It stands as more of an opportunity taken by two fading stars trying to relive their glory days instead of the interesting character piece masquerading as an action film it could’ve been.
The film has a simple premise. Breslin (Stallone) is a prison escape artist who does so professionally; he gets hired by prisons to see how difficult it would be to escape from them. He’s apparently pretty good at it, as well, as he’s made a tremendous living doing so. He and his partner (Vincent D‘Onofrio) are presented with a ridiculous offer by the CIA: escape from a prison meant for the worst of the worst. Brought into “The Tomb,” Breslin is given a fake identity and dropped into a prison with the worst of the worst.

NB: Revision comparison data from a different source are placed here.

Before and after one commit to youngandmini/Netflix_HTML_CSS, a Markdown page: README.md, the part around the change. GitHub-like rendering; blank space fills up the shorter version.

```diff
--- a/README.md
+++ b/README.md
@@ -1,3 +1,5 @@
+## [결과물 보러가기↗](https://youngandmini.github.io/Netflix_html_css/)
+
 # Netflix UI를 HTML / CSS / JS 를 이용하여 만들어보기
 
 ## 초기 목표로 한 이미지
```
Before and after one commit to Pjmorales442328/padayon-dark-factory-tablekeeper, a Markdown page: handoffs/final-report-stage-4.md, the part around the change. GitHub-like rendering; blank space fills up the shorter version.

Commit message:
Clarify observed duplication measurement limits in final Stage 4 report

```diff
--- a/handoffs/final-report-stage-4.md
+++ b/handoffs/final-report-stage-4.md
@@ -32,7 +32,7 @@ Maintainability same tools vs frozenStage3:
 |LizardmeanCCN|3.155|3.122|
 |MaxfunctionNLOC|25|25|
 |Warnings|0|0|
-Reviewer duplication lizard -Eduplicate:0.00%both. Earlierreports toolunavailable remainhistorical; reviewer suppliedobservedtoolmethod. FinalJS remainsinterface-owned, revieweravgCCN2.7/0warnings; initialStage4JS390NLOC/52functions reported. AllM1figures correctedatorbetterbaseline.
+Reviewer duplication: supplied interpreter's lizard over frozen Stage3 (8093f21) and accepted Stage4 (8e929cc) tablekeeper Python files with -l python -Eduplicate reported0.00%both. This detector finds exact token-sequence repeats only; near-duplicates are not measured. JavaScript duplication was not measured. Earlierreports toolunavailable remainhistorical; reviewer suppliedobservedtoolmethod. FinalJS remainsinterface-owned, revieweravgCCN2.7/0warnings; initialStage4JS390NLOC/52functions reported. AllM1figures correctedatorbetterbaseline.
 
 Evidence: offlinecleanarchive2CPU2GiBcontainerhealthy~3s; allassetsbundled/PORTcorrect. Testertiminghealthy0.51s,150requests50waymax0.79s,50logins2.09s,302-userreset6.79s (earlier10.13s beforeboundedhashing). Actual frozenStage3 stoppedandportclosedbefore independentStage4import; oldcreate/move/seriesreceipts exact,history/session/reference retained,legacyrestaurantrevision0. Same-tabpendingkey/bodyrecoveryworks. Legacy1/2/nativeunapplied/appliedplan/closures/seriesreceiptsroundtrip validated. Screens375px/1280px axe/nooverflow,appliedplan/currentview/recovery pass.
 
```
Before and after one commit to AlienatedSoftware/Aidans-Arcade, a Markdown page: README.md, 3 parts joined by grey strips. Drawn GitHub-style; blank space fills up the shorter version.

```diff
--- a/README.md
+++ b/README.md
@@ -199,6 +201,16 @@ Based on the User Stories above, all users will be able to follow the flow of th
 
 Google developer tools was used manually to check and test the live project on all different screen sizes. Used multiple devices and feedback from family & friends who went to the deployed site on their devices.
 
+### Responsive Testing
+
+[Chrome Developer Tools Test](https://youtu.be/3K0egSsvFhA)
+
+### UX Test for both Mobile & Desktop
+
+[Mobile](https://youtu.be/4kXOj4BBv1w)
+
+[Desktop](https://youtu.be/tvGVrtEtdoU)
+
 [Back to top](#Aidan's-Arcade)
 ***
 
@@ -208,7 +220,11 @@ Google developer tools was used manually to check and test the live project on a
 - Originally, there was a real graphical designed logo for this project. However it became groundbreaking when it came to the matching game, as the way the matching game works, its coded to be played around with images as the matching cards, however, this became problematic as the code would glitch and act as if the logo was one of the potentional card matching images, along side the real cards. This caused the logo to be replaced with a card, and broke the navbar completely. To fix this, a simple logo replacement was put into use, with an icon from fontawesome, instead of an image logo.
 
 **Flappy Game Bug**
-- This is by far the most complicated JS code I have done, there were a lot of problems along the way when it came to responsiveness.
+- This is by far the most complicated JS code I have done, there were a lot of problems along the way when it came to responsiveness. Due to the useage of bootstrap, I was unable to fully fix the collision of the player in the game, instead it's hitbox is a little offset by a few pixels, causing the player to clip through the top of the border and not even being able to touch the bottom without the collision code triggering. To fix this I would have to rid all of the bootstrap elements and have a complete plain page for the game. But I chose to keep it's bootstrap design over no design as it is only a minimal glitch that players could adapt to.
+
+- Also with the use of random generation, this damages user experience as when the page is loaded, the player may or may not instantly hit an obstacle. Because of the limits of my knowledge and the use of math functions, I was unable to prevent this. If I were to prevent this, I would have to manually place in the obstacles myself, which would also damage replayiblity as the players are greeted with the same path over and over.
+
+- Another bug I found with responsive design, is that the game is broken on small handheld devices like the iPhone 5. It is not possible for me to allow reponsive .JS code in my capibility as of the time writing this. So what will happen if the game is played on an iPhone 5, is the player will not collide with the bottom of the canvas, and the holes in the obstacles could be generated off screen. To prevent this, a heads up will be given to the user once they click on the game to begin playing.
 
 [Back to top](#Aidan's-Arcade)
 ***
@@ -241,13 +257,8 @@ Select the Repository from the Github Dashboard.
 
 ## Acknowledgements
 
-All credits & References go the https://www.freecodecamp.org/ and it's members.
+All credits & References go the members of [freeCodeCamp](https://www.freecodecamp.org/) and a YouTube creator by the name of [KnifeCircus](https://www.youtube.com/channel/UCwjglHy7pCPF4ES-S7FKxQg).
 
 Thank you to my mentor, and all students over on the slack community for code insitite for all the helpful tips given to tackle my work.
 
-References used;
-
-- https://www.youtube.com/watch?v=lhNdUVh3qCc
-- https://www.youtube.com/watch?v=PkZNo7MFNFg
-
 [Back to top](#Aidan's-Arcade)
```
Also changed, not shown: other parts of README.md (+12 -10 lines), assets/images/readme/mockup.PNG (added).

He quickly makes a friend (Schwarzenegger), a man who’s been in the prison for not giving up his boss. Things don’t go as planned, as Breslin is left there to rot. It’s up to the ultimate in ‘80s action film team ups to break out of the prison and take down its evil warden (Jim Caviezel).
The problem is that the film feels more like Righteous Kill, which had the combination of two icons (Al Pacino and Robert De Niro), than the sort of epic film the two should’ve starred in. It’s solid and perfectly acceptable entertainment but it’s not the sort of amazing, epic film that you’d expect from two guys who were exceptionally large film stars at one point.
A handful of EPK pieces are included as well as a commentary from director Mikael Håfström.
Lionsgate and Summit Entertainment present Escape Plan. Directed by Mikael Håfström. Written by Miles Chapman, Jason Keller. Starring Arnold Schwarzenegger and Sylvester Stallone. Running time: 115 minutes. Rated R. Released: February 4, 2014.
Tags: Arnold Schwarzenegger, Sylvester Stallone